RealTime IT News

AT&T Broadband Getting Ready For Move

Last week, AT&T officials said they expected the spin off of its cable unit by Friday, though they made no promises; this week, the company has some housecleaning to attend to before the second- and third-largest cable operators in the country officially merge.

The merger still awaits approval from the Federal Communications Commission (FCC) and Federal Trade Commission (FTC), though reports indicate FCC staffers have already made the recommendation to approve the merger.

But until then, AT&T Broadband and Comcast executives have been trying to woo bondholders -- the companies and banks holding debt notes on AT&T Broadband -- to sign off on a "surprise" bond exchange.

The terms of the bond exchange program, which swaps AT&T Broadband notes to Comcast, were never released to bondholders.
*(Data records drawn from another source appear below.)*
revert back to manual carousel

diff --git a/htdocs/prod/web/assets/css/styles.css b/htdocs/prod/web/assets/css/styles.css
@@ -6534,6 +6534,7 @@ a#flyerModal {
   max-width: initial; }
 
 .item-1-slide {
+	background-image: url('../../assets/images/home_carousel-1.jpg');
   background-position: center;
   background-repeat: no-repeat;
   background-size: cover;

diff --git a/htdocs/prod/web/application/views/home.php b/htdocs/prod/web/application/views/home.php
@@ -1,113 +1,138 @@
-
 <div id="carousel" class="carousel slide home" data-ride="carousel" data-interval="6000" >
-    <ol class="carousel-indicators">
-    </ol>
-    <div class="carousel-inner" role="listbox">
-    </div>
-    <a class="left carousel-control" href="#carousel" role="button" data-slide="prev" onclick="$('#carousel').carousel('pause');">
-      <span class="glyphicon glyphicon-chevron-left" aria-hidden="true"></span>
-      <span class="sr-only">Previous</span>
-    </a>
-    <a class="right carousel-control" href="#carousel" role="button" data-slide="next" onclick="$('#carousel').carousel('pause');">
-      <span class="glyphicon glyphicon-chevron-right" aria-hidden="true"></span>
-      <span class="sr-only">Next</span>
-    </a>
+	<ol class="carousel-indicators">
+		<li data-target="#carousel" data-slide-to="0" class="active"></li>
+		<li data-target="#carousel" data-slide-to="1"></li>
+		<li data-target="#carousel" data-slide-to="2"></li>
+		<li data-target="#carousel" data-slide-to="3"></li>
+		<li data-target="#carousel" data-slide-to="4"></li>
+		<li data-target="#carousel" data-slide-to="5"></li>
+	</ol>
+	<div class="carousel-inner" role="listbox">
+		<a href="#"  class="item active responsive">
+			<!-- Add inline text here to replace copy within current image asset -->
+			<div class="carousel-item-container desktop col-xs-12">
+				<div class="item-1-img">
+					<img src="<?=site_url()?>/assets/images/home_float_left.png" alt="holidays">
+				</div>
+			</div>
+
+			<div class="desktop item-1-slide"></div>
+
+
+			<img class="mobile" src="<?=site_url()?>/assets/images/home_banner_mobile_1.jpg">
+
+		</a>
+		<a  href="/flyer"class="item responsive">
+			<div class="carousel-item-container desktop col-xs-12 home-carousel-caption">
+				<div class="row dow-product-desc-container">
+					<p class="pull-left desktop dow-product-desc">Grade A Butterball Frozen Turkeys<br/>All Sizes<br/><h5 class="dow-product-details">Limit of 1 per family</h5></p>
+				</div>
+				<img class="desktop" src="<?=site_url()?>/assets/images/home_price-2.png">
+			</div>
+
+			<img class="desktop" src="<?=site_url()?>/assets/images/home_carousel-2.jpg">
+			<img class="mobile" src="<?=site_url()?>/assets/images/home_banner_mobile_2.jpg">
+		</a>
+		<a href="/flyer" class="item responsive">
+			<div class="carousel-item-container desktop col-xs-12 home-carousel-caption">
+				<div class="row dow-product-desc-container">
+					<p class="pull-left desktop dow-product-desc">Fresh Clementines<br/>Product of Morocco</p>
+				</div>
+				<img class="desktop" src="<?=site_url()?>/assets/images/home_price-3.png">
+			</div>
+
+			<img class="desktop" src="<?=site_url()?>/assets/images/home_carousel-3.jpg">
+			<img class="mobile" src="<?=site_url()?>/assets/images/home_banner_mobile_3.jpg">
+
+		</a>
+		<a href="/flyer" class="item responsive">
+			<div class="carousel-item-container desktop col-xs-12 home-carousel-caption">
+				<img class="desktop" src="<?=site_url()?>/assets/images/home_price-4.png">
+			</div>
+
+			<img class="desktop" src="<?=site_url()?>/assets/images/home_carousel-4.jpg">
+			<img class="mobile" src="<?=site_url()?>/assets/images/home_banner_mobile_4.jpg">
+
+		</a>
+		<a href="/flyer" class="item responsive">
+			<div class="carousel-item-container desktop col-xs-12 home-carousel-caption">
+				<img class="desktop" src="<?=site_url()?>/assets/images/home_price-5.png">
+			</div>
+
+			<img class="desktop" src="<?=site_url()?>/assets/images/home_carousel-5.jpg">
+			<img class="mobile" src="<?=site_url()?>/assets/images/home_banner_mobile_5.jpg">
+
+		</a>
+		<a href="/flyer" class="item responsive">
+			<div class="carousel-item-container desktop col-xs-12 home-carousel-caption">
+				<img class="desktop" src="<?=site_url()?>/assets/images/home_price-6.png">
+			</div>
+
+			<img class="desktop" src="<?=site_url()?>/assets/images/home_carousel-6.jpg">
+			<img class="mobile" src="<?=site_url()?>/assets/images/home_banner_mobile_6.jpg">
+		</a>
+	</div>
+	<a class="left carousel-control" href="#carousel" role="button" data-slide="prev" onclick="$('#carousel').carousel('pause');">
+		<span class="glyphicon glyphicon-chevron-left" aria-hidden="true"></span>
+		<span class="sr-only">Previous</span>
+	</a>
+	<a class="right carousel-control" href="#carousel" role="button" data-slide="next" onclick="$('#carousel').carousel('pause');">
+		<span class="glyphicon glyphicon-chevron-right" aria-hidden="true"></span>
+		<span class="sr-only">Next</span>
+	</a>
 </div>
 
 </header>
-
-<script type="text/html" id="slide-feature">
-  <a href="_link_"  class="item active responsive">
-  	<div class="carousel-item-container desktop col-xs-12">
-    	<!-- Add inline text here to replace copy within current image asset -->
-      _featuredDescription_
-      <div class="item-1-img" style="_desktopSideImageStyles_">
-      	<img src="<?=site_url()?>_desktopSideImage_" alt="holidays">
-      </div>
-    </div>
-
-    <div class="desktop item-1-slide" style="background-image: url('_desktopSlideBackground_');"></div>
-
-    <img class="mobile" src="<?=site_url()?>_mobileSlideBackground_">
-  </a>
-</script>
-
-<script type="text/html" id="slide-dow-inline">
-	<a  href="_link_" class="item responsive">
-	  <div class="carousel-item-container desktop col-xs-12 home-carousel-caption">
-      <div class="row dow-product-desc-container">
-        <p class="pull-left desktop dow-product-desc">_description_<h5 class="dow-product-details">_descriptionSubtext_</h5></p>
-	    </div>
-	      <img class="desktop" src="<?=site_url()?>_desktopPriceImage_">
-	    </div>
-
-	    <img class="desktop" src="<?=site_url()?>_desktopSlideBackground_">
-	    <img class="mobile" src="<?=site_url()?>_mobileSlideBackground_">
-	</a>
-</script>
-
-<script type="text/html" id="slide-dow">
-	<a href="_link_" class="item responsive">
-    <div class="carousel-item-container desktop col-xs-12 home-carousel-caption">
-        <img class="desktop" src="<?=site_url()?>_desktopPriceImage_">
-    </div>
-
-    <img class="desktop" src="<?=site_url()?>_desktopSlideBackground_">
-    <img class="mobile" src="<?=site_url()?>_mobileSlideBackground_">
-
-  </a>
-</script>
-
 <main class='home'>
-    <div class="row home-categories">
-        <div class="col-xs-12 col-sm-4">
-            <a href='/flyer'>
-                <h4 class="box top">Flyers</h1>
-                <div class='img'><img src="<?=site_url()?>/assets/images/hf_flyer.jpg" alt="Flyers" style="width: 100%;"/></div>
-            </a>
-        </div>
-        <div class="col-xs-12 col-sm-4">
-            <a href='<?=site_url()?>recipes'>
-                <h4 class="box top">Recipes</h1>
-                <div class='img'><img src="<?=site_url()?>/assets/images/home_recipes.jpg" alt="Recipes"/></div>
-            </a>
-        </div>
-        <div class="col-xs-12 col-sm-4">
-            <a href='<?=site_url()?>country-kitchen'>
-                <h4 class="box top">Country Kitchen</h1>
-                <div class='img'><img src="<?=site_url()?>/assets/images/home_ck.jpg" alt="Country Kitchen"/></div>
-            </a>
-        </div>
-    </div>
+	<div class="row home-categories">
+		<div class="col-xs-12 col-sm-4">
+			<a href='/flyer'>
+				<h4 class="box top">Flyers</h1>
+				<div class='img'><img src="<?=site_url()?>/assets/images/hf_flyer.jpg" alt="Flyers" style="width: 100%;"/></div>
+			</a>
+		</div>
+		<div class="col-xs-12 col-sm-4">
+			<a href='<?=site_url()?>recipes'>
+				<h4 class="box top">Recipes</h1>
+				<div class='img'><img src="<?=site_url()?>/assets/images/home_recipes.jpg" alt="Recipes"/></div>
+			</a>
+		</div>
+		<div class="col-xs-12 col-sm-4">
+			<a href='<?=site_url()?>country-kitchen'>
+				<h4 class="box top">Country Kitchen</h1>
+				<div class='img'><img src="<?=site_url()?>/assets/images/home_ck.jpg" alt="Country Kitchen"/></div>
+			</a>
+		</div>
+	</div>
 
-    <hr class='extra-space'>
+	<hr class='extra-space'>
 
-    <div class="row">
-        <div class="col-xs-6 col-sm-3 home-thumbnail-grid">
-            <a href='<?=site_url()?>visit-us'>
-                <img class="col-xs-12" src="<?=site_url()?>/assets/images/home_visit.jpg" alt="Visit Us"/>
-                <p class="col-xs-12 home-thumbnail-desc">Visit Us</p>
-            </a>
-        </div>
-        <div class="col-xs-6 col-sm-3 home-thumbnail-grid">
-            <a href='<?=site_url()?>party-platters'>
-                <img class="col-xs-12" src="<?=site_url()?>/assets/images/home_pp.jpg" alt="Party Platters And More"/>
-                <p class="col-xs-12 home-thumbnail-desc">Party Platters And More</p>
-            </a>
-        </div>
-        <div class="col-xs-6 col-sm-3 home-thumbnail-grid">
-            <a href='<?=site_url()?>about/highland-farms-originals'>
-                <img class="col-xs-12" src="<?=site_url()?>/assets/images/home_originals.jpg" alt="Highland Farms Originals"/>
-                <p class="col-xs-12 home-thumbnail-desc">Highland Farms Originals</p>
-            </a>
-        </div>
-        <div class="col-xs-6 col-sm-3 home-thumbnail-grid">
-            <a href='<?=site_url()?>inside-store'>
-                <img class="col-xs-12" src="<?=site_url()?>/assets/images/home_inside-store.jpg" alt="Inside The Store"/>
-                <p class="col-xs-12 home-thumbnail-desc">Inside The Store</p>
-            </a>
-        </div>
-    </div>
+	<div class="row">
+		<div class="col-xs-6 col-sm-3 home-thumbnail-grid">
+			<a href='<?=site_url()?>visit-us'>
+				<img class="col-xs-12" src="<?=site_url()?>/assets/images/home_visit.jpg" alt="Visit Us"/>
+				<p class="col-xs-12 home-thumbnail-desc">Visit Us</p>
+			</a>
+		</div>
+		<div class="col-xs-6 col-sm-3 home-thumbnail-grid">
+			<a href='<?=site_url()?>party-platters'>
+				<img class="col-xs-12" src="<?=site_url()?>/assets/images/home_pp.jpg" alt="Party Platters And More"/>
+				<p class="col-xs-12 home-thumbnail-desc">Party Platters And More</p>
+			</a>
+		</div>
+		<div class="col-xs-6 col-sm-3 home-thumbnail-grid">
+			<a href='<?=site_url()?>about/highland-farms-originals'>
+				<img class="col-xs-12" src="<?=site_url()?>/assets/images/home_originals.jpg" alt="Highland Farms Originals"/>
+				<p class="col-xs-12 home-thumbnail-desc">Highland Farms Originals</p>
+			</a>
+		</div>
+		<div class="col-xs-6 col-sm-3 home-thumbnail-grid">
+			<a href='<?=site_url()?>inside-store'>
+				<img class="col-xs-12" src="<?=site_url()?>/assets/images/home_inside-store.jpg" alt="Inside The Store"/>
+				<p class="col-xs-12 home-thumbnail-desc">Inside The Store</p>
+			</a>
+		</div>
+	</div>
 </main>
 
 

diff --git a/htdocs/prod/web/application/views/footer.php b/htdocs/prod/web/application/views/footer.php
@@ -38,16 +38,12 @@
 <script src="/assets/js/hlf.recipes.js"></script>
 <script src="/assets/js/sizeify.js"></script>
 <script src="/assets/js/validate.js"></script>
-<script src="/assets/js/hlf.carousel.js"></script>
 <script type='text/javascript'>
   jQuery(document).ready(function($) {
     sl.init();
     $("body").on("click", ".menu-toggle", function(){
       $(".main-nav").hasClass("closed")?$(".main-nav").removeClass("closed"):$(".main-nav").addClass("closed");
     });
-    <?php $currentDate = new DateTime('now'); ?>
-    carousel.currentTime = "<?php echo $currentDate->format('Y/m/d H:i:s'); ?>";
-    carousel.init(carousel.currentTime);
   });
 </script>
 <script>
That means transferring bondholders would have to take it on faith the AT&T Comcast executives would give them a fair deal.

To no one's surprise, the two companies failed to garner the 90 percent of transferred bonds needed to close the merger; instead, they got 83.5 percent.

Bill Mann, the Motley Fool's senior editor for investing, said he's surprised they got 83 percent in the first place.

"This bond exchange program has broken new ground, as far as the bond offerings I've seen over my career. I think a lot of people looked at this and said, 'you're not giving us a lot of information, therefore we're going to assume you're trying to take advantage of us.'"

Because they didn't reach the 90 percent they'd hoped for, the two companies decided to lower the percentage needed to seal the deal on the merger to 66.75 percent, an amount they've already exceeded. Executives also pushed the deadline to sign up for the exchange program to Friday.

"(Comcast) is keeping it open a little longer, but they consider it closed," Mann said, in hopes a couple more bondholders will sign on to the program.

Comcast is holding out as long as possible, knowing it has an uphill battle ahead of them when the two companies are merged. According to David Willis, vice president of global networking strategies at the META Group, the combined company will have to significantly increase new subscriber rates in order to eat into the debt load.

"In a way, the Comcast guys are getting the short end of the stick here," he said. "They're taking all the risks in this deal, while the mothership AT&T suddenly looks pretty good.